- Anna Rogers
- 12 August 2014
Gillian Robespierre's Sundance 'abortion comedy' is courageous and admirable in its feminism
Billed as the Sundance ‘abortion comedy’, writer-director Gillian Robespierre’s debut feature has already attracted considerable attention for its controversial subject matter and scatological dialogue.
It centres on Donna (played by the effusive and sardonic Jenny Slate, of Saturday Night Live fame), a stand-up comedian whose life provides the dark and dirty fodder for her act. Having been dumped by her partner, she finds herself accidentally pregnant after a one-night stand with Max (Jake Lacy): a man who is a seemingly incongruous match for her. Donna’s struggle to cope with this consequence guides the entirety of the narrative and we're strongly allied to her as a result.

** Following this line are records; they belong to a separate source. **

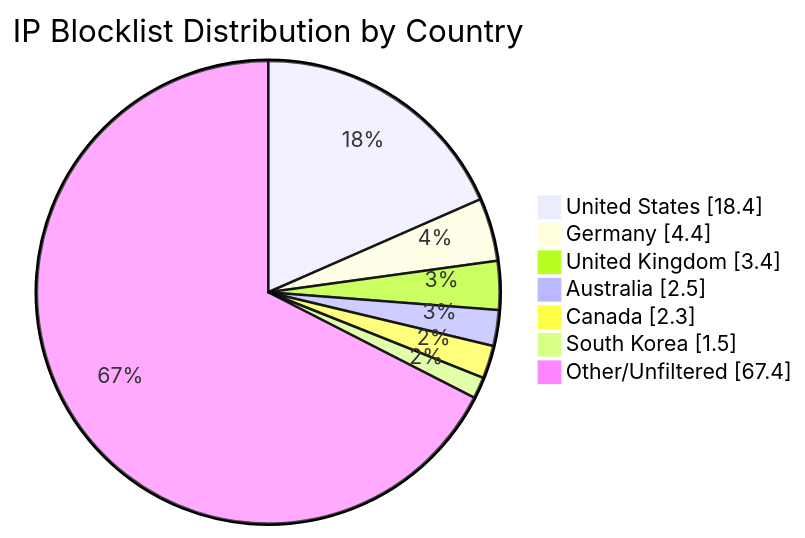
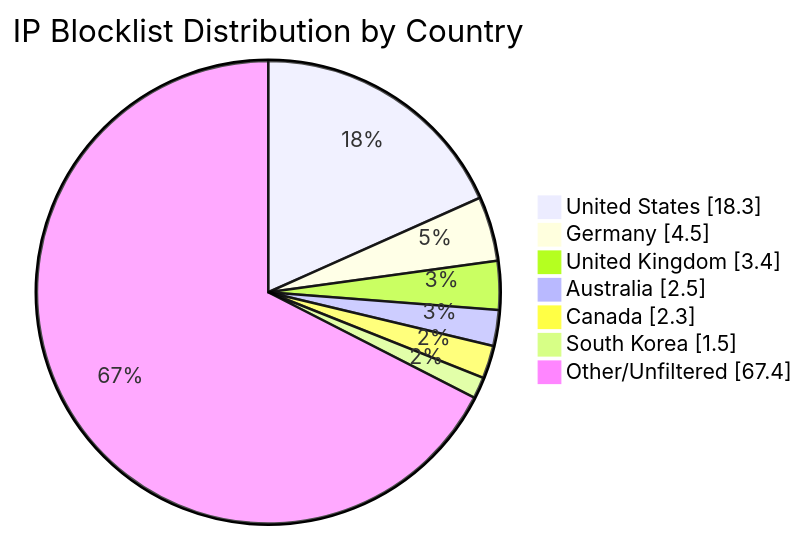
One commit to MarcusHoltz/ipblocklist-geofiltered-aggregator changed the diagram in README.md. Above: the diagram before and after it, drawn with Mermaid. The commit also changed other lines of this file and 9 other files, not shown here.

````diff
--- a/README.md
+++ b/README.md
@@ -34,10 +34,10 @@
 ```mermaid
 pie showData title IP Blocklist Distribution by Country
-"United States" : 18.4
-"Germany" : 4.4
+"United States" : 18.3
+"Germany" : 4.5
 "United Kingdom" : 3.4
 "Australia" : 2.5
 "Canada" : 2.3
 "South Korea" : 1.5
 "Other/Unfiltered" : 67.4
 ```
````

Obvious Child occupies the same sphere as Lena Dunham’s ubiquitous TV series Girls, alongside the films of the mumblecore movement. Themes of arrested development and failure fuelled by entitlement and apathy loom large here. Yet Robespierre's film intelligently mines the tropes of the subgenre, drawing on its clichés in order to subvert them.
In its obsession with the female body Obvious Child may have much in common with deliberately politically incorrect work (such as that of Judd Apatow) but it's far more courageous in its engagement with the reality of pregnancy and abortion. For this is about volition: that the film acknowledges the problem with restricting choice and assuming control of women's bodies is what marks it out as truly feminist, as well as providing a satisfying context for its humour.
Donna may be abrasive and confrontational on stage, but we also see her immense vulnerability and sadness. The film's focus extends beyond the burgeoning relationship between Donna and Max, investing her friendship with the straight-talking Nellie (an outstanding Gaby Hoffmann) with equivalent importance. There are many reasons to love this film, not least because it's gutsy and genuinely funny, but perhaps Obvious Child's most admirable quality is that its feminism is very real.
Selected release from Fri 29 Aug.